There are 10 chapters each taking about 75 verses or so from 10 OT books.

Chapter 1 Genesis 80 verses.
Chapter 2 Exodus 79 verses.
Chapter 3 The Ten Commandments.
Chapter 4 Ruth 85 verses.
Chapter 5 Esther 73 verses.
Chapter 6 Selected Psalms 67 verses.
Chapter 7 Hosea 56 verses.
Chapter 8 Jonah 48 verses.
Chapter 9 Malachi 55 verses.
Chapter 10 Isaiah 81 verses.

The book gives an introduction to each section and a selected bibligraphy, prior to each section. The Greek text is one verse at a time with ample notes and parsings. One thing I appreciated was the font was very easy to read being large enough for older eyes. At the end of each section is an English translation taken from A New English Translation of the Septuagint, Albert Pietersma and Benjamin Wright, eds.; Oxford University Press, 2007. Also there is a helpful chart that shows verses that are cited in the New Testament and the context they appear in. The selections provided I found purposeful and definitely will lead me to further study.

I have no knowledge of Hebrew so I was delighted many times by what I found in the Greek of the LXX. I will share one example from the section on Ruth. Most English versions translate peloni almoni in 4:1 as “friend” but the LXX used kruthios translated as “hidden one” because the near redeemer had chosen to stay hidden from his duty towards Naomi. But Boaz went to the city gate and made Naomi and Ruth's situation public. This idiom became much clearer for me when seen in the Greek.

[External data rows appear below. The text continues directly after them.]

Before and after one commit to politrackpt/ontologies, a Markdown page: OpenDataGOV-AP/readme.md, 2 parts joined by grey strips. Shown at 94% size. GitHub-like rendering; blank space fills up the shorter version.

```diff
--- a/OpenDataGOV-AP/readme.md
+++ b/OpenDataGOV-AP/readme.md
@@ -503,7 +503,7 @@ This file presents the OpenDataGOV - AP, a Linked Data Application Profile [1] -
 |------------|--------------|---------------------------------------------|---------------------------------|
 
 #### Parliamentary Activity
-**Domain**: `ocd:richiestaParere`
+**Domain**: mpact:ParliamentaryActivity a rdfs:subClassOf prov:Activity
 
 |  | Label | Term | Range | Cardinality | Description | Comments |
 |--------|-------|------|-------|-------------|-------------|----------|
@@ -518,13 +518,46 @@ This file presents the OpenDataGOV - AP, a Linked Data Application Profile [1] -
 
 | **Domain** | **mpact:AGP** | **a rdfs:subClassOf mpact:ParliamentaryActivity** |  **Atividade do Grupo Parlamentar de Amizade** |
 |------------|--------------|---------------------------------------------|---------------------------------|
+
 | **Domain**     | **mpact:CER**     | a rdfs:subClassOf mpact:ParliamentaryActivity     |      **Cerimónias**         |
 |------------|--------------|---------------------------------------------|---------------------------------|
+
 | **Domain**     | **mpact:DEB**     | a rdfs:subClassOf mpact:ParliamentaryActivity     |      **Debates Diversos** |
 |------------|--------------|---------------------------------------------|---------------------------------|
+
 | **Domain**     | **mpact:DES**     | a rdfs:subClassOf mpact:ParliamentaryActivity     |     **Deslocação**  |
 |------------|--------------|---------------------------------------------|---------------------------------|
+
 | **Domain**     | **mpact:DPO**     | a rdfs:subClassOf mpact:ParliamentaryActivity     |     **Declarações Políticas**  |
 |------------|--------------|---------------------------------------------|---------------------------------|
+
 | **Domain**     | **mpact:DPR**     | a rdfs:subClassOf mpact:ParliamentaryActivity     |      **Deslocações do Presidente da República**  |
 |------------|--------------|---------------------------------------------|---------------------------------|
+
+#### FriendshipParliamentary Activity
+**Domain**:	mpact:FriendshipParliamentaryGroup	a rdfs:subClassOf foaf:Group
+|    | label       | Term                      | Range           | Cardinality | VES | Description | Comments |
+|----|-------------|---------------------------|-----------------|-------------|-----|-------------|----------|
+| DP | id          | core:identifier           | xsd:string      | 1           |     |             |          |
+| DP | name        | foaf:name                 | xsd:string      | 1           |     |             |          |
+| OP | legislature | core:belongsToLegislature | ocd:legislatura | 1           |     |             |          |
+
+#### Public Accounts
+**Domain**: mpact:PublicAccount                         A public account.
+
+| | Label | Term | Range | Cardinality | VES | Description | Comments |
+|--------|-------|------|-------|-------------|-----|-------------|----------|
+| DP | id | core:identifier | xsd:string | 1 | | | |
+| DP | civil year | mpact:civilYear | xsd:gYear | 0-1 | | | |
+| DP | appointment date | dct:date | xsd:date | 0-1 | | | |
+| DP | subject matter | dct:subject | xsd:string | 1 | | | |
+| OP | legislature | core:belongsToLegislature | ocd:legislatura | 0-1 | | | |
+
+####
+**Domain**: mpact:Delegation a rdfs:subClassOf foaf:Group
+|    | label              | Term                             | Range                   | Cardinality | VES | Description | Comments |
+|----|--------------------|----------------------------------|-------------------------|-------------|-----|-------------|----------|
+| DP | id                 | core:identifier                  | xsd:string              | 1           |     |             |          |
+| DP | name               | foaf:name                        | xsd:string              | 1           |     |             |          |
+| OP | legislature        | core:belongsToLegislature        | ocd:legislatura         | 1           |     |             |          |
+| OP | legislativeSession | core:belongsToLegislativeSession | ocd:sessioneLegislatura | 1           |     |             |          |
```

If you have an appreciation for studying the New Testament in the original language, I am sure you will also be delighted by this superb guide to the Septuagint. I would heartily recommend this text to anyone who is comfortable reading Greek and able to use standard reference tools. I would like to thank Kregel Academic for sending me a complimentary copy of the book in exchange for an unbiased review.